What you are asked to do: Down to the final line, print the records below exactly and without pictures.
**** Given data ****
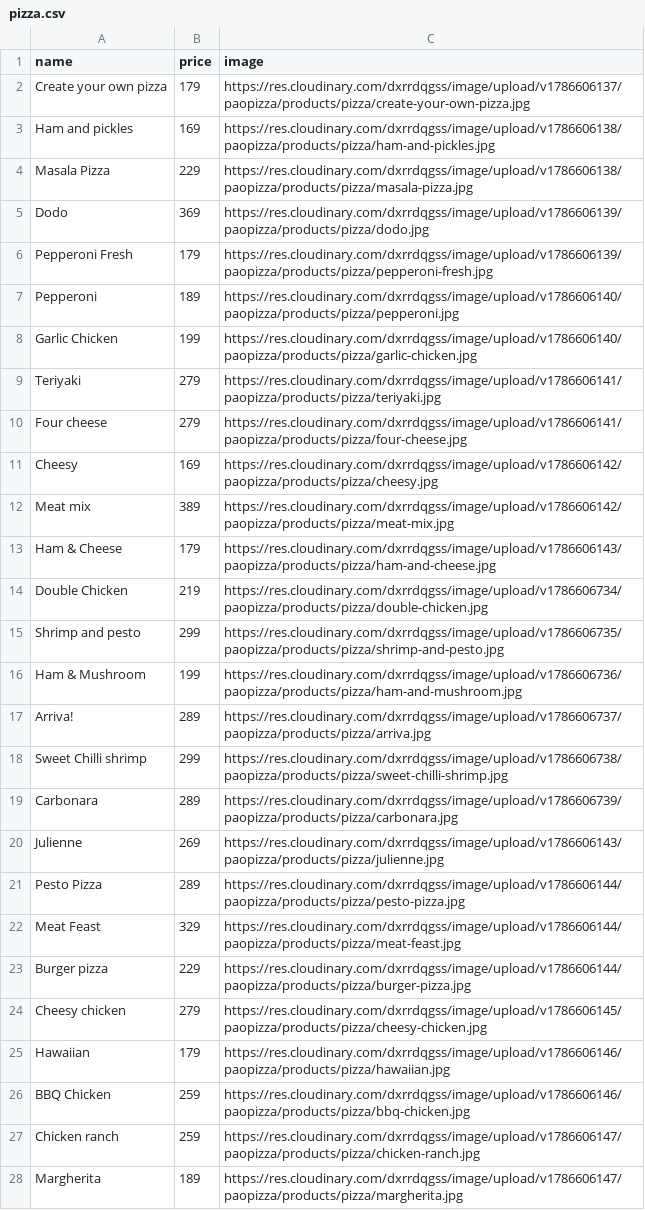
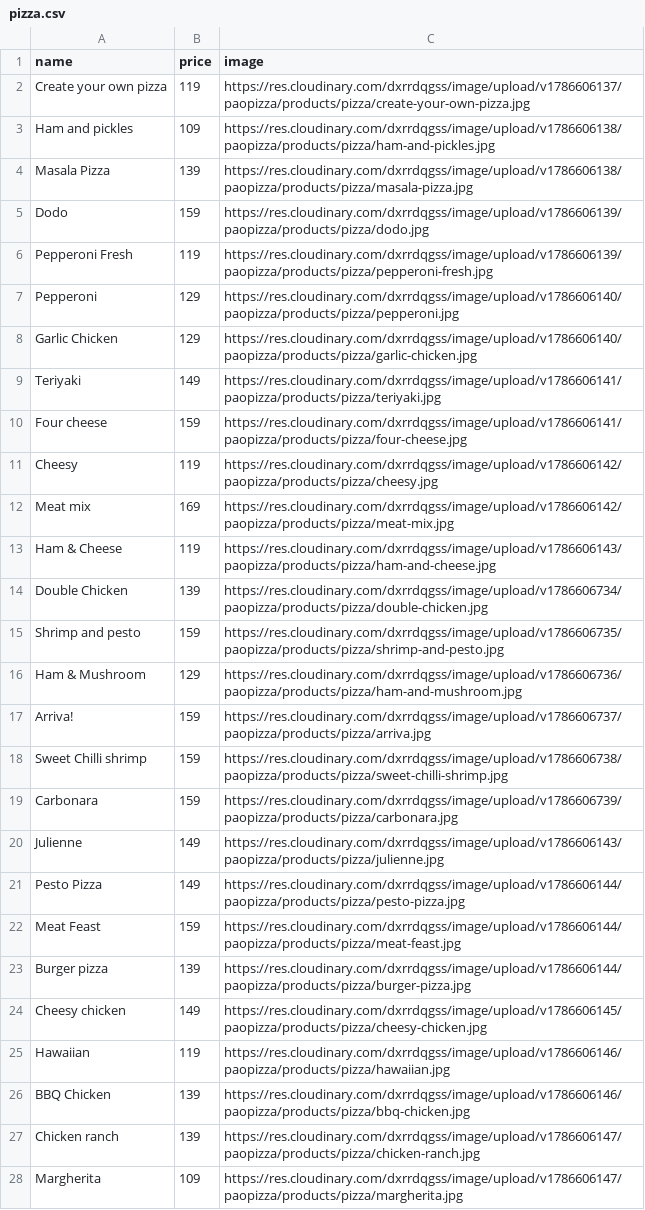
Before and after one commit to thienhanaylai/be-paopizza, a CSV file: src/seeds/pizza.csv, drawn as a sheet; only a part is shown; the diff covers the shown part only; the diff names each change by its address in the sheet, - before the commit and + after, or states it on an @@ line.

```diff
--- a/src/seeds/pizza.csv
+++ b/src/seeds/pizza.csv
-B2 (price): 179
+B2 (price): 119
-B3 (price): 169
+B3 (price): 109
-B4 (price): 229
+B4 (price): 139
-B5 (price): 369
+B5 (price): 159
-B6 (price): 179
+B6 (price): 119
-B7 (price): 189
+B7 (price): 129
-B8 (price): 199
+B8 (price): 129
-B9 (price): 279
+B9 (price): 149
-B10 (price): 279
+B10 (price): 159
-B11 (price): 169
+B11 (price): 119
-B12 (price): 389
+B12 (price): 169
-B13 (price): 179
+B13 (price): 119
-B14 (price): 219
+B14 (price): 139
-B15 (price): 299
+B15 (price): 159
-B16 (price): 199
+B16 (price): 129
-B17 (price): 289
+B17 (price): 159
-B18 (price): 299
+B18 (price): 159
-B19 (price): 289
+B19 (price): 159
-B20 (price): 269
+B20 (price): 149
-B21 (price): 289
+B21 (price): 149
-B22 (price): 329
+B22 (price): 159
-B23 (price): 229
+B23 (price): 139
-B24 (price): 279
+B24 (price): 149
-B25 (price): 179
+B25 (price): 119
-B26:B27 (price): 259
+B26:B27 (price): 139
-B28 (price): 189
+B28 (price): 109
```
Also changed, not shown: 5 edited cells elsewhere in this file, src/seeds/drink.csv, src/seeds/pasta_deset_salad_.csv.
****
Completed exercise:
Before and after one commit to thienhanaylai/be-paopizza, a CSV file: src/seeds/pizza.csv, drawn as a sheet; only a part is shown; the diff covers the shown part only; the diff names each change by its address in the sheet, - before the commit and + after, or states it on an @@ line.

```diff
--- a/src/seeds/pizza.csv
+++ b/src/seeds/pizza.csv
-B2 (price): 179
+B2 (price): 119
-B3 (price): 169
+B3 (price): 109
-B4 (price): 229
+B4 (price): 139
-B5 (price): 369
+B5 (price): 159
-B6 (price): 179
+B6 (price): 119
-B7 (price): 189
+B7 (price): 129
-B8 (price): 199
+B8 (price): 129
-B9 (price): 279
+B9 (price): 149
-B10 (price): 279
+B10 (price): 159
-B11 (price): 169
+B11 (price): 119
-B12 (price): 389
+B12 (price): 169
-B13 (price): 179
+B13 (price): 119
-B14 (price): 219
+B14 (price): 139
-B15 (price): 299
+B15 (price): 159
-B16 (price): 199
+B16 (price): 129
-B17 (price): 289
+B17 (price): 159
-B18 (price): 299
+B18 (price): 159
-B19 (price): 289
+B19 (price): 159
-B20 (price): 269
+B20 (price): 149
-B21 (price): 289
+B21 (price): 149
-B22 (price): 329
+B22 (price): 159
-B23 (price): 229
+B23 (price): 139
-B24 (price): 279
+B24 (price): 149
-B25 (price): 179
+B25 (price): 119
-B26:B27 (price): 259
+B26:B27 (price): 139
-B28 (price): 189
+B28 (price): 109
```
Also changed, not shown: 5 edited cells elsewhere in this file, src/seeds/drink.csv, src/seeds/pasta_deset_salad_.csv.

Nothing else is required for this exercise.